California provides a near-perfect environment for people who ride bicycles, whether it's for recreation or out of necessity. With a growing population of bicyclists in Los Angeles and throughout the state, it's never been more important for riders and drivers to come to terms over the rights of the road. Annoyance and animosity lead to bike accidents and often serious injuries.
A retired champion cyclist from Westlake Village wants bicyclists and drivers to reach an understanding and learn to respect one another. The 35-year-old, seven-time winner of the U.S. Time Trials founded Yield to Life in 2007. The nonprofit organization is devoted to education about road rules and courtesy.
The father of two retired from a 14-year professional cycling career last year. He's no stranger to bike accidents. The former pro was struck by cars four times and nearly had to give up cycling after a 2003 SUV collision. He realized drivers tend to depersonalize bicyclists and don't recognize how vulnerable cyclists are.
The former competitor's organization works with several groups and agencies, including the California Highway Patrol, to educate road users. Yield to Life works both sides of the equation – drivers and bicyclists – with tips for each to coexist peacefully and safely. Adversarial relationships on Los Angeles roads don't work for anyone, least of all unprotected bicyclists.
CHP offers its own bicycle education programs, including the latest public awareness campaign about a new three-foot passing law set to take effect in September. California drivers will have to provide three feet of clearance while passing a bicycle. Under the current law, drivers are instructed to pass bicycles in a safe manner, but the definition of "safe" is left to driver discretion.
Bikers and drivers share road rules and have some that are specific to the vehicles they operate. Either party can be negligent in an accident, although bicyclists usually pay the higher personal price.

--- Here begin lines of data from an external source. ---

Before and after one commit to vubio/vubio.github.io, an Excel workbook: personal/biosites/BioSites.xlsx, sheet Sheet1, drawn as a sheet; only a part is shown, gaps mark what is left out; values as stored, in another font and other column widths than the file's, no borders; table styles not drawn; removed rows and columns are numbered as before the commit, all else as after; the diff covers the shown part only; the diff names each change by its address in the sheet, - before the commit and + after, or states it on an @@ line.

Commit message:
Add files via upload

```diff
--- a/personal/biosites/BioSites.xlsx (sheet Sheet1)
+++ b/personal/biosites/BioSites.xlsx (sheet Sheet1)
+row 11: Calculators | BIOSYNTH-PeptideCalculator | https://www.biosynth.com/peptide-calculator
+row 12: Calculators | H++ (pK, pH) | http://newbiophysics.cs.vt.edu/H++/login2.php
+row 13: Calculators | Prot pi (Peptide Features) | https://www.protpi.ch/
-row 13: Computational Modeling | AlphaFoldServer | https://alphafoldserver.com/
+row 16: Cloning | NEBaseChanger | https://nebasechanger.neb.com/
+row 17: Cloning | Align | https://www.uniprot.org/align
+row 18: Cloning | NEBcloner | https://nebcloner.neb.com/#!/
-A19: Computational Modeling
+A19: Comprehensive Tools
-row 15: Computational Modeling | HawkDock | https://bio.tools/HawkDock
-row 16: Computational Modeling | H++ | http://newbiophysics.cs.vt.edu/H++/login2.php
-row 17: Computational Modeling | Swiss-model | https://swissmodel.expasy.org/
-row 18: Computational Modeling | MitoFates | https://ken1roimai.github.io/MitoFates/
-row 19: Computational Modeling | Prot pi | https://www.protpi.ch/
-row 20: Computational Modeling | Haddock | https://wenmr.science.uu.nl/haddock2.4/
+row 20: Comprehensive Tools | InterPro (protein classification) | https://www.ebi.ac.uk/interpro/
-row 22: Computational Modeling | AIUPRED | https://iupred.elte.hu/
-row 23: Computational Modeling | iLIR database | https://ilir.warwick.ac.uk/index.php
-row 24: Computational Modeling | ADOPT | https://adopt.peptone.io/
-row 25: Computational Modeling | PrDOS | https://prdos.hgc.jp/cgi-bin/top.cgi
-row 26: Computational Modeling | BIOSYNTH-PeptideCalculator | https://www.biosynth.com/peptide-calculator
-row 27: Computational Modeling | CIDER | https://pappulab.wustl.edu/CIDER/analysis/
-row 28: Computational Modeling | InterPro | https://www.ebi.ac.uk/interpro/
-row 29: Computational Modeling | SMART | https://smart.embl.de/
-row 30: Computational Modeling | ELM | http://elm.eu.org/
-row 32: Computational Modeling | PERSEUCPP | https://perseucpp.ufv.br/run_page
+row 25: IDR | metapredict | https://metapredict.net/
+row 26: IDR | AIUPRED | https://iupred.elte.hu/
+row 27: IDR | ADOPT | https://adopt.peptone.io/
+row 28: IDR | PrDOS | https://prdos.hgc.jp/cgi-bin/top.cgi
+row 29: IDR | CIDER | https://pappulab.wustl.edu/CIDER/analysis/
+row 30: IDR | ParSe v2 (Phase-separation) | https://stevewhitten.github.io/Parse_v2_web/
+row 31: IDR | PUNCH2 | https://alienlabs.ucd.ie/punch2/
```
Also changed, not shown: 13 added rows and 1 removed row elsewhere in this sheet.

Source: Thousand Oaks Acorn, "Life-and-death pursuit Sylvie Belmond" Sylvie Belmond, Jul. 10, 201